For over six years, the Michael & Susan Dell Foundation has invested in education technology platforms and programs that can empower India’s young adults to learn an array of new skills from English-language fluency, to repairing cars, to learning optometry, to navigating corporate interviews and office culture, and much more. While the training offered ranges, the end goal is the same: with increased skills, more people have opportunities to improve their lives and the lives of their families and communities.
I recently attended the EdTech Asia conference to share thoughts and outcomes about how we can develop the larger ecosystem. I walked away with ideas to help answer the impact investing sector’s constant question: What’s next for #SkillingIndia, and how must our impact investing work evolve to meet existing needs?
- Data matters. There is a big opportunity to look at data across our work as a whole – from student performance, to job placements and retention, to reskilling – to see where there are gaps that can be filled with smart funding and investing. Platforms like Transneuron’s eKaushal have developed a marketplace that provide insights to the entire skilling industry on student journeys. Using the data, we can identify gaps and make better decisions on how to address those gaps in the system.
- Coordinate interventions. We must find new ways to coordinate advances and changes in the mainstream education sector with opportunities to advance skills in the labor sector. For example, the Bachelor of Vocational Degree offered by colleges and universities provide work-integrated curricula that help students get skills they need to find employment after graduation. Similarly, secondary schools are now offering employability skills courses and workshops.

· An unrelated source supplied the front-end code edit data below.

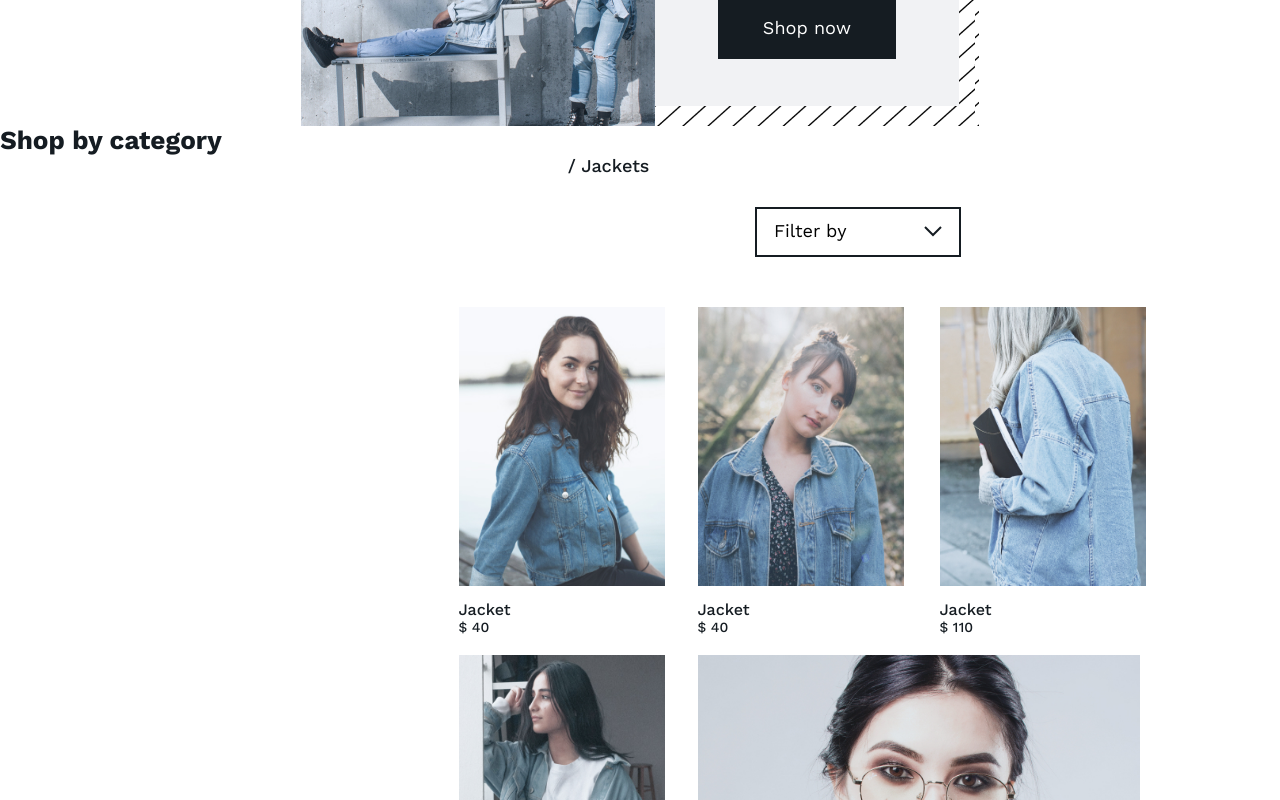
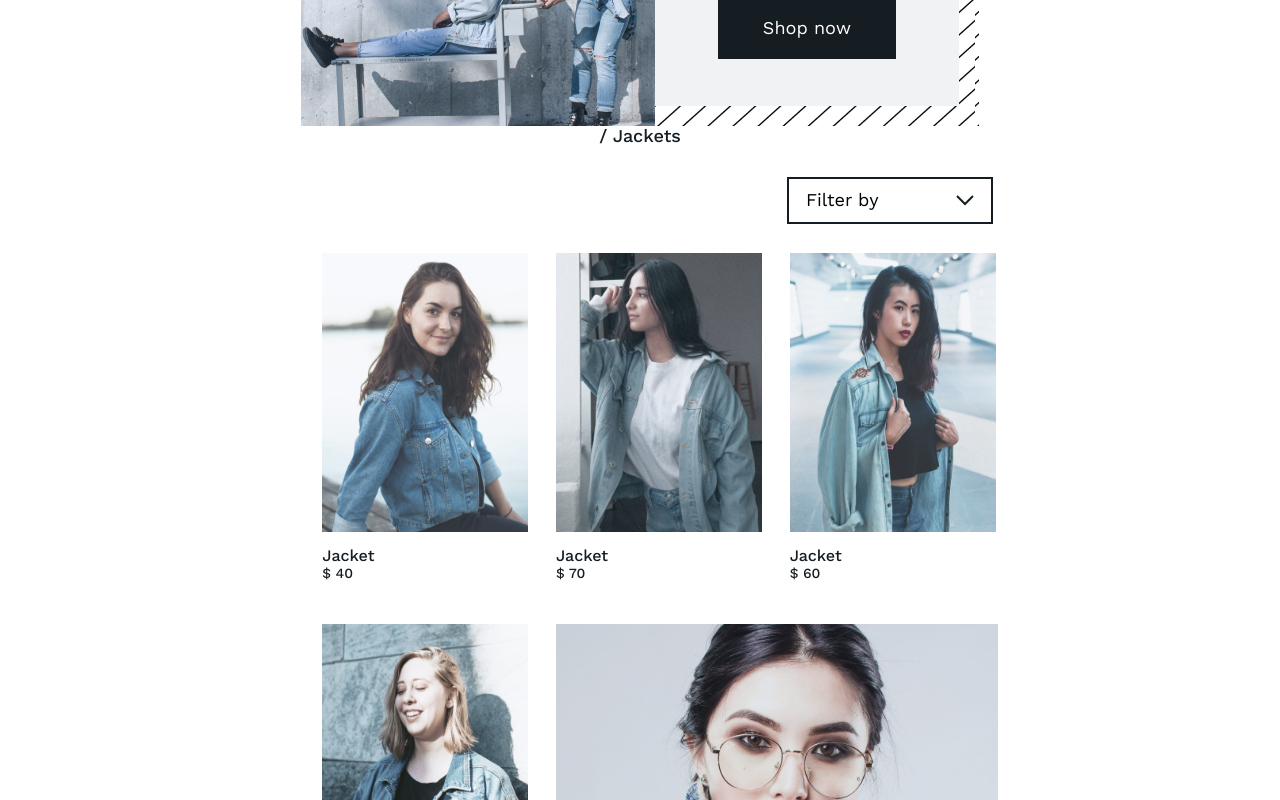
Before and after one commit to hellonasd/denim-app, a React (Create React App) app: page / in a window 1280 px wide. Shown: the part 600-1400 px from the top of the page. Built offline with nearby package versions, Linux system fonts and the light colour scheme.

Commit message:
add function filter

```diff
--- a/src/App.js
+++ b/src/App.js
@@ -24,8 +24,9 @@ function App() {
         <Route exact path="/product/:number">
           <Bestsellers titleName="You may also like" />
         </Route>
-        <Categories />
-        <Catalog />
+        {/* <Categories /> */}
+        <Filters />
+        {/* <Catalog />  */}
         {/* <Filters />  */}
       </Router>
     </div>
--- a/src/components/Catalog/Catalog.css
+++ b/src/components/Catalog/Catalog.css
@@ -1,6 +1,7 @@
 .catalog__main {
   width: 320px;
   margin: 0 auto;
+  position: absolute;
 }
 .catalog__wrapper {
   width: 320px;
@@ -14,7 +15,7 @@
 .catalog__btn {
   background-color: #ffffff;
   margin: 0 auto;
-  width: 294px;
+  width: 204px;
   height: 47px;
   position: relative;
   align-items: center;
@@ -65,9 +66,10 @@
   width: 130px;
   height: 160px;
 } */
-.catalog__items-img.big {
+/* .catalog__items-img.big {
   height: 672px;
-}
+  width: 100%;
+} */
 
 .catalog__items-name {
   padding-top: 10px;
@@ -91,33 +93,51 @@
 
 @media (min-width: 768px) {
   .catalog__main {
-    width: 768px;
+    width: 700px;
     margin: 0 auto;
+    padding-top: 26px;
   }
   .catalog__wrapper {
     width: 705px;
     position: relative;
   }
   .catalog__items {
+    width: 733px;
     display: grid;
-    grid-template-columns: 239px 242px 217px;
-    grid-template-rows: 390px 362px 9px 73px 298px;
+     /* grid-template-columns: 239px 242px 217px;
+    grid-template-rows: 390px 362px 9px 73px 298px; */
+    grid-template-columns: 185px 185px 217px;
+    grid-template-rows: repeat(5, 1fr);
+  }
+  .catalog__btn.open{
+    width: 206px;
+  }
+  .catalog__btn.close{
+    width: 206px;
   }
 
   .catalog__items figure:nth-child(5) {
-    grid-column-start: 2;
-    height: 50px;
-    width: 50px;
-    grid-row: 1;
-    /* grid-row: -6; */
+    width: 208px;
+
+    grid-column: 2/3;
+    grid-row: 2/4;
   }
+
   .catalog__items figure:nth-child(6) {
-    grid-column: 2;
-    grid-row: 3 / -7;
+    grid-column: 1/1;
+    grid-row: 3/3;
   }
   .catalog__items figure:nth-child(7) {
-    grid-column: 3;
-    grid-row: 3 / -7;
+    grid-row: 4/4;
+    grid-column: 2/4;
+  }
+  .catalog__items figure:nth-child(8){
+    grid-row: 4/4;
+    grid-column: 3/4;
+  }
+  .catalog__items figure:nth-child(9){
+    grid-row: 4/4;
+    grid-column: 1/4;
   }
 
   .catalog__btn {
--- a/src/components/Catalog/Catalog.jsx
+++ b/src/components/Catalog/Catalog.jsx
@@ -1,70 +1,66 @@
 import React from "react";
-import { catalogImg } from '../../mock-data/mock-data.js'
+import { catalogImg } from "../../mock-data/mock-data.js";
 
-import { Btn } from '../Btn/Btn.jsx';
-import { Filters } from "../Filter/Filters.jsx";
+import { Btn } from "../Btn/Btn.jsx";
+
 
 import "./Catalog.css";
 
-export const Catalog = ({ suBclass }) => {
-  const [menu, setMenu] = React.useState('close');
-  const [expanded, setExpanded] = React.useState('');
 
-  const openMenu = () => {
-    setMenu(menu === "open" ? "close" : "open");
-
-
-  }
-
-  React.useEffect(()=>{
-    if (menu === "open") {
-      setExpanded(
-        <Filters openMenu={openMenu}/>
-      );
-    } else {
-      setExpanded("");
-    }
-  },[menu])
-
+export const Catalog = ({ suBclass, array }) => {
 
   return (
     <div className="catalog__main">
       <div className="catalog__wrapper">
-        <span className="catalog__name">/ Jackets</span>
-        <button onClick={openMenu} className={`catalog__btn ${menu}`}>
-          <p className="catalog__btn-name">Filter by</p>
-          <img className={`catalog__btn-img ${menu}`} src="../../img/btn-open.svg" alt='filter-menu' />
-        </button>
-        {expanded}
+
+
         <div className="catalog__items">
-            {catalogImg.map((it, i)=> {
+          {array.length
+            ? array.map((it, i) => {
                 return (
-              <figure key={i} className='catalog__items-item' >
+                  <figure key={i} className="catalog__items-item">
                     <picture>
                       <source media="(min-width:768px)" srcSet={it.tableUrl} />
-                  <img className={`catalog__items-img ${it.big}`} src={it.mobileUrl} alt={it.name}/>
+                      <img
+                        className={`catalog__items-img ${it.big}`}
+                        src={it.mobileUrl}
+                        alt={it.name}
+                      />
                     </picture>
                     <figcaption>
-                  <p className='catalog__items-name'>
-                  {it.name}
-                  </p>
-
+                      <p className="catalog__items-name">{it.name}</p>
                     </figcaption>
                     <figcaption>
-                    <p className='catalog__items-price'>
-                    {it.price}
-                    </p>
+                      <p className="catalog__items-price">$ {it.price}</p>
                     </figcaption>
                   </figure>
-              )
+                );
+              })
+            : catalogImg.map((it, i) => {
+                return (
+                  <figure key={i} className="catalog__items-item">
+                    <picture>
+                      <source media="(min-width:768px)" srcSet={it.tableUrl} />
+                      <img
+                        className={`catalog__items-img ${it.big}`}
+                        src={it.mobileUrl}
+                        alt={it.name}
+                      />
+                    </picture>
+                    <figcaption>
+                      <p className="catalog__items-name">{it.name}</p>
+                    </figcaption>
+                    <figcaption>
+                      <p className="catalog__items-price">$ {it.price}</p>
+                    </figcaption>
+                  </figure>
+                );
               })}
         </div>
-          <div className='catalog__all-items' >
-            <p className='catalog__all--text'>
-            Showing 9 of 45 items
-            </p>
+        <div className="catalog__all-items">
+          <p className="catalog__all--text">Showing 9 of 45 items</p>
         </div>
-          <Btn btnSubstring='Load more' subClass='catalog--btn'/>
+        <Btn btnSubstring="Load more" subClass="catalog--btn" />
       </div>
     </div>
   );
--- a/src/components/Filter/Filters.jsx
+++ b/src/components/Filter/Filters.jsx
@@ -1,4 +1,4 @@
-import React, { useState } from "react";
+import React from "react";
 import { Color } from "../Color/Color";
 import { colors } from "../../mock-data/mock-data.js";
 import "../Filter/filter.css";
@@ -6,32 +6,92 @@ import { RangerSlider } from "../Range-slider/RangeSlider";
 import { CollectionList } from "../collectionFilter/CollectionFilter";
 import { Btn } from "../Btn/Btn";
 import { Cleaning } from "../Filter-cleaning/Cleaning";
+import { Catalog } from "../Catalog/Catalog.jsx";
+import { catalogImg } from "../../mock-data/mock-data.js";
 
-export const Filters = ({ openMenu }) => {
+export const Filters = () => {
   const [priceMenu, setPriceMenu] = React.useState("close");
   const [colorMenu, setColorMenu] = React.useState("close");
   const [collectionMenu, setCollectionMenu] = React.useState("close");
   const [slider, setSlider] = React.useState("");
   const [colo, setColors] = React.useState("");
   const [collectionList, setCollectionList] = React.useState("");
+  const [menu, setMenu] = React.useState("close");
+  const [array, setArray] = React.useState([]);
+  const openMenu = () => {
+    setMenu(menu === "open" ? "close" : "open");
+  };
+
+  function find(event) {
+    catalogImg.forEach((it, i) => {
+      const rgbToHex = (rgb) =>
+        "#" +
+        (
+          (1 << 24) +
+          (Number(rgb.match(/\d{1,3}/gi)[0]) << 16) +
+          (Number(rgb.match(/\d{1,3}/gi)[1]) << 8) +
+          Number(rgb.match(/\d{1,3}/gi)[2])
+        )
+          .toString(16)
+          .slice(1);
+      let r = rgbToHex(event.target.style.backgroundColor).toUpperCase();
+
+      if (it.colors === r) {
+        array.push(it);
+        let noMathces = array.filter(
+          (e, i, ar) => ar.findIndex((elem) => e.id === elem.id) === i
+        );
+        setArray(noMathces);
+      }
+
+      array.filter((e, i, are) => {
+
+        if (e.colors !== r) {
+          setArray(array.splice(0, array.length - 1));
+        }
+      });
+    });
+  }
+
+  function filterModelItems(event) {
+
+    let ClothingModel = event.target.innerHTML;
+    catalogImg.forEach((el, i)=> {
+      if(el.model === ClothingModel){
+
+        array.push(el);
+        let noMathces = array.filter(
+          (e, i, ar) => ar.findIndex((elem) => e.id === elem.id) === i
+        );
+        setArray(noMathces);
+      }
+      array.filter((e, i, are) => {
+
+        if (e.model !== ClothingModel) {
+          setArray(array.splice(0, array.length - 1));
+        }
+      });
+    })
+  }
+
   React.useEffect(() => {
     if (priceMenu === "open") {
-      setSlider(<RangerSlider />);
+      setSlider(<RangerSlider min={10} max={60} />);
     } else {
       setSlider("");
     }
     if (colorMenu === "open") {
-      setColors(<Color color={colors} />);
+      setColors(<Color find={find} color={colors} />);
     } else {
       setColors("");
     }
 
     if (collectionMenu === "open") {
-      setCollectionList(<CollectionList />);
+      setCollectionList(<CollectionList filterModelItems={filterModelItems} />);
     } else {
       setCollectionList("");
     }
-  }, [priceMenu, colorMenu, collectionMenu]);
+  }, [priceMenu, colorMenu, collectionMenu, menu, array]);
 
   function changePrice() {
     setPriceMenu(priceMenu === "open" ? "close" : "open");
@@ -45,8 +105,19 @@ export const Filters = ({ openMenu }) => {
     setCollectionMenu(collectionMenu === "open" ? "close" : "open");
   }
   return (
+    <>
+      <span className="catalog__name">/ Jackets</span>
       <div className="filter">
         <div className="filter__wrapp">
+          <button onClick={openMenu} className={`catalog__btn ${menu}`}>
+            <p className="catalog__btn-name">Filter by</p>
+            <img
+              className={`catalog__btn-img ${menu}`}
+              src="../../img/btn-open.svg"
+              alt="filter-menu"
+            />
+          </button>
+          <div className={`pop_menu ${menu}`}>
             <Cleaning />
             <div className="filter__price">
               <p className="filter__price--price">Price</p>
@@ -80,12 +151,16 @@ export const Filters = ({ openMenu }) => {
             </div>
             {collectionList}
             <div className="filter__btn-down">
-          <Btn btnSubstring={"Apply(9 products)"} subClass="filter-btn" />
+              <Btn btnSubstring={`Apply(9 products)`} subClass="filter-btn" />
             </div>
             <div className={`filter__menu-wrapp`}>
-          <p className='filter__menu-clear' >Clear All</p>
+              <p className="filter__menu-clear">Clear All</p>
             </div>
           </div>
         </div>
+
+        <Catalog array={array} />
+      </div>
+    </>
   );
 };
--- a/src/components/Filter/filter.css
+++ b/src/components/Filter/filter.css
@@ -1,7 +1,7 @@
 .filter {
-  width: 290px;
+  width: 320px;
   margin: 0 auto;
-  border: 2px solid #151c22;
+
   background-color: #ffffff;
 }
 
@@ -10,6 +10,9 @@
   justify-content: space-between;
   padding-right: 15px;
   padding-left: 15px;
+}
+.filter__wrapp{
+  position: relative;
 }
 
 .filter__price--imgclose {
@@ -59,19 +62,73 @@
   margin: 0;
 }
 
+.catalog__btn {
+  background-color: #ffffff;
+  margin: 0 auto;
+  width: 294px;
+  height: 47px;
+  position: relative;
+  align-items: center;
+  display: flex;
+  border: 2px solid #151c22;
+  outline: none;
+}
+
+.catalog__btn-img.open{
+  transform: rotate(180deg);
+}
+
+.catalog__btn-name {
+  display: block;
+  position: absolute;
+  margin: 0px;
+  padding: 0px;
+  left: 17px;
+}
+
+.catalog__btn-img {
+  position: absolute;
+  right: 17px;
+}
+.pop_menu.close {
+  display: none;
+}
+.pop_menu.open{
+  border-left: 2px solid;
+  border-right: 2px solid;
+  border-bottom: 2px solid;
+  margin: 0 auto;
+  width: 290px;
+}
+
 @media (min-width: 768px) {
+  .pop_menu.open{
+    border-left: 2px solid;
+    border-right: 2px solid;
+    border-bottom: 2px solid;
+    margin: 0 auto;
+    width: 201px;
+  }
   .filter {
+    width: 696px;
+    margin: 0 auto;
+    display: flex;
+    justify-content: flex-end;
+    background-color: #ffffff;
+  }
+  .filter__wrapp{
     width: 201px;
+    margin: 0 0 0 auto;
+    background-color: white;
     position: absolute;
-    right: 0px;
-    margin: 0 0 0 auto;
 
-    background-color: #ffffff;
+    z-index: 5;
   }
 
   .filter__menu-wrapp {
     display: block;
     text-align: center;
+
   }
   .filter__menu-clear {
     margin: 0;
--- a/src/components/Range-slider/RangeSlider.jsx
+++ b/src/components/Range-slider/RangeSlider.jsx
@@ -1,9 +1,9 @@
 import React from "react";
 import "../Range-slider/rangerSlider.css";
 
-export const RangerSlider = () => {
-  const [valueLeft, setValueLeft] = React.useState(10);
-  const [valueRight, setValueRight] = React.useState(60);
+export const RangerSlider = ({min, max}) => {
+  const [valueLeft, setValueLeft] = React.useState(min);
+  const [valueRight, setValueRight] = React.useState(max);
 
   const [positionLeft, setPositionLeft] = React.useState(
     ((valueLeft - 0) / (240 - 0)) * 100
--- a/src/components/collectionFilter/CollectionFilter.jsx
+++ b/src/components/collectionFilter/CollectionFilter.jsx
@@ -1,10 +1,10 @@
 import React from 'react';
 
 import '../collectionFilter/collectionFilter.css';
-export const CollectionList = () => {
+export const CollectionList = ({ filterModelItems }) => {
   return (
-    <ul className='collection'>
-      <li className='collection-item'>Casual</li>
+    <ul onClick={filterModelItems} className='collection'>
+      <li className={`collection-item`}>Casual</li>
       <li className='collection-item active'>Petite</li>
       <li className='collection-item'>Classic</li>
       <li className='collection-item'>Soulluxe</li>
--- a/src/components/collectionFilter/collectionFilter.css
+++ b/src/components/collectionFilter/collectionFilter.css
@@ -1,9 +1,11 @@
 .collection {
+  cursor: pointer;
   list-style: none;
   display: flex;
   justify-content: space-between;
   padding-left: 15px;
   padding-right: 15px;
+
 }
 
 .collection-item.active {
@@ -43,7 +45,7 @@
 
     color: #727a82;
   }
-  .collection:nth-child(2n){
+  .collection li:nth-child(1){
     padding-bottom: 20px;
   }
 }
--- a/src/mock-data/mock-data.js
+++ b/src/mock-data/mock-data.js
@@ -58,84 +58,93 @@ export const promoTemp = {
 
 export const catalogImg = [
   {
+    id : 1,
     name : 'Jacket',
-    price : '$ 40',
-    category : 'firstpage',
-    color : ['#3B6392', '#B0C3C7', ' #BFC3C8'],
+    price : 40,
+    model : 'Casual',
+    colors : '#B0C3C7',
     size : ['XS', 'S', 'M', 'L', 'XL'],
     mobileUrl : `../../img/catalogImg/catalog-jacket-1-mobile@1x.jpg`,
     tableUrl : `../../img/catalogImg/catalog-jacket-1-mobile@2x.jpg`,
 
   },
   {
+    id : 2,
     name : 'Jacket',
-    price : '$ 70',
-    category : 'firstpage',
-    color : ['#3B6392', '#B0C3C7', ' #BFC3C8'],
+    price : 70,
+    model : 'Casual',
+    colors : '#B0C3C7',
     size : ['XS', 'S', 'M', 'L', 'XL'],
     mobileUrl : `../../img/catalogImg/catalog-jacket-2-mobile@1x.jpg`,
     tableUrl : `../../img/catalogImg/catalog-jacket-2-mobile@2x.jpg`,
   },
   {
+    id : 3,
     name : 'Jacket',
-    price : '$ 60',
-    category : 'firstpage',
-    color : ['#3B6392', '#B0C3C7', ' #BFC3C8'],
+    price : 60,
+    model : 'Casual',
+    colors : '#3B6392',
     size : ['XS', 'S', 'M', 'L', 'XL'],
     mobileUrl : `../../img/catalogImg/catalog-jacket-3-mobile@1x.jpg`,
     tableUrl : `../../img/catalogImg/catalog-jacket-3-mobile@2x.jpg`,
   },
   {
+    id : 4,
     name : 'Jacket',
-    price : '$ 50',
-    category : 'firstpage',
-    color : ['#3B6392', '#B0C3C7', ' #BFC3C8'],
+    price : 50,
+    model : 'Classic',
+    colors : '#3B6392',
     size : ['XS', 'S', 'M', 'L', 'XL'],
     mobileUrl : `../../img/catalogImg/catalog-jacket-4-mobile@1x.jpg`,
     tableUrl : `../../img/catalogImg/catalog-jacket-4-mobile@2x.jpg`,
   },
   {
+    id : 5,
     name : 'Jacket',
-    price : '$ 160',
-    category : 'firstpage',
+    price : 160,
+    model : 'Petite',
     big : 'big',
-    color : ['#3B6392', '#B0C3C7', ' #BFC3C8'],
+    colors : '#3B6392',
     size : ['XS', 'S', 'M', 'L', 'XL'],
     mobileUrl : `../../img/catalogImg/catalog-jacket-5-mobile@1x.jpg`,
     tableUrl : `../../img/catalogImg/catalog-jacket-5-mobile@2x.jpg`,
   },
   {
+    id : 6,
     name : 'Jacket',
-    price : '$ 40',
-    category : 'firstpage',
-    color : ['#3B6392', '#B0C3C7', ' #BFC3C8'],
+    price : 40,
+    model : 'Classic',
+    colors : '#B0C3C7',
     size : ['XS', 'S', 'M', 'L', 'XL'],
     mobileUrl : `../../img/catalogImg/catalog-jacket-6-mobile@1x.jpg`,
     tableUrl : `../../img/catalogImg/catalog-jacket-6-mobile@2x.jpg`,
   },
   {
+    id : 7,
     name : 'Jacket',
-    price : '$ 110',
-    category : 'firstpage',
-    color : ['#3B6392', '#B0C3C7', ' #BFC3C8'],
+    price : 110,
+    model : 'Casual',
+    colors : '#B0C3C7',
     size : ['XS', 'S', 'M', 'L', 'XL'],
     mobileUrl : `../../img/catalogImg/catalog-jacket-7-mobile@1x.jpg`,
     tableUrl : `../../img/catalogImg/catalog-jacket-7-mobile@2x.jpg`,
   },
   {
+    id : 8,
     name : 'Jacket',
-    price : '$ 35',
-    category : 'firstpage',
-    color : ['#3B6392', '#B0C3C7', ' #BFC3C8'],
+    price : 35,
+    model : 'Petite',
+    colors : '#B0C3C7',
     size : ['XS', 'S', 'M', 'L', 'XL'],
     mobileUrl : `../../img/catalogImg/catalog-jacket-8-mobile@1x.jpg`,
     tableUrl : `../../img/catalogImg/catalog-jacket-8-mobile@2x.jpg`,
   },
   {
+    id : 9,
     name : 'Jacket',
-    price : '$ 85',
-    category : 'firstpage',
-    color : ['#3B6392', '#B0C3C7', ' #BFC3C8'],
+    price : 85,
+    model : 'Petite',
+    colors : '#3B6392',
     size : ['XS', 'S', 'M', 'L', 'XL'],
     mobileUrl : `../../img/catalogImg/catalog-jacket-9-mobile@1x.jpg`,
     tableUrl : `../../img/catalogImg/catalog-jacket-9-mobile@2x.jpg`,
--- /dev/null
+++ b/src/utils/filterFind.js
@@ -0,0 +1,5 @@
+import { catalogImg } from '../mock-data/mock-data.js';
+
+export const filterFind = (item) => {
+  console.log(item)
+}
```
Also changed, not shown: src/components/Color/Color.jsx (+9 -4 lines). Lines whose indentation alone changed are shown as unchanged.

- Matchmakers needed. Given the informal nature of India’s labor market, it is difficult and expensive for both candidates and employers to find each other. Creating a LinkedIn equivalent for the informal sector or the equivalent of Monster.com for blue- and grey-collar workers would have huge impact. It’s exciting to see several start-ups such as WorkIndia and Assan Jobs take on this challenge.
- Defining funding roles. There are many financing roles to fill in the skills development sector – and we must create more nuance around which funders are playing which roles. Who is playing the risk capital role? Who is early stage? Who is growth capital? Who provides the much-needed forms of debt capital? These are important conversations funders must have with each other.
- Involving the private sector. Industries in the private sector must be equal partners in this journey to improving employability and livelihood opportunities in India. It’s time to move beyond simple grant-based corporate social responsibility, and towards an integrated strategy that emphasizes industry’s role in solving this challenge.
- Where are the apprenticeships? Apprenticeships provide a great transition model for school-to-work and provide a reliable “earn and learn” model for growth. We need to see to see a more aggressive adoption of both the National Employment Enhancement Mission (NEEM) and the National Apprentice Promotion Scheme NAPS apprenticeship programs.
- Make the market. Lastly, for this ecosystem to thrive we need a robust education and skill financing market. Most aspirational training courses that lead to gainful employment lie beyond the scope of India’s population because most are unable to afford the course fees. Innovative financing products from fintech players like Eduvanz are challenging the status quo and addressing this $1.3 billion market gap.
This sector has many opportunities for change and growth. At the foundation, our goal is to provide new career and job opportunities to 250,000 low-income young adults globally – and skilling India is a big part of our work to help more people find stability and employment.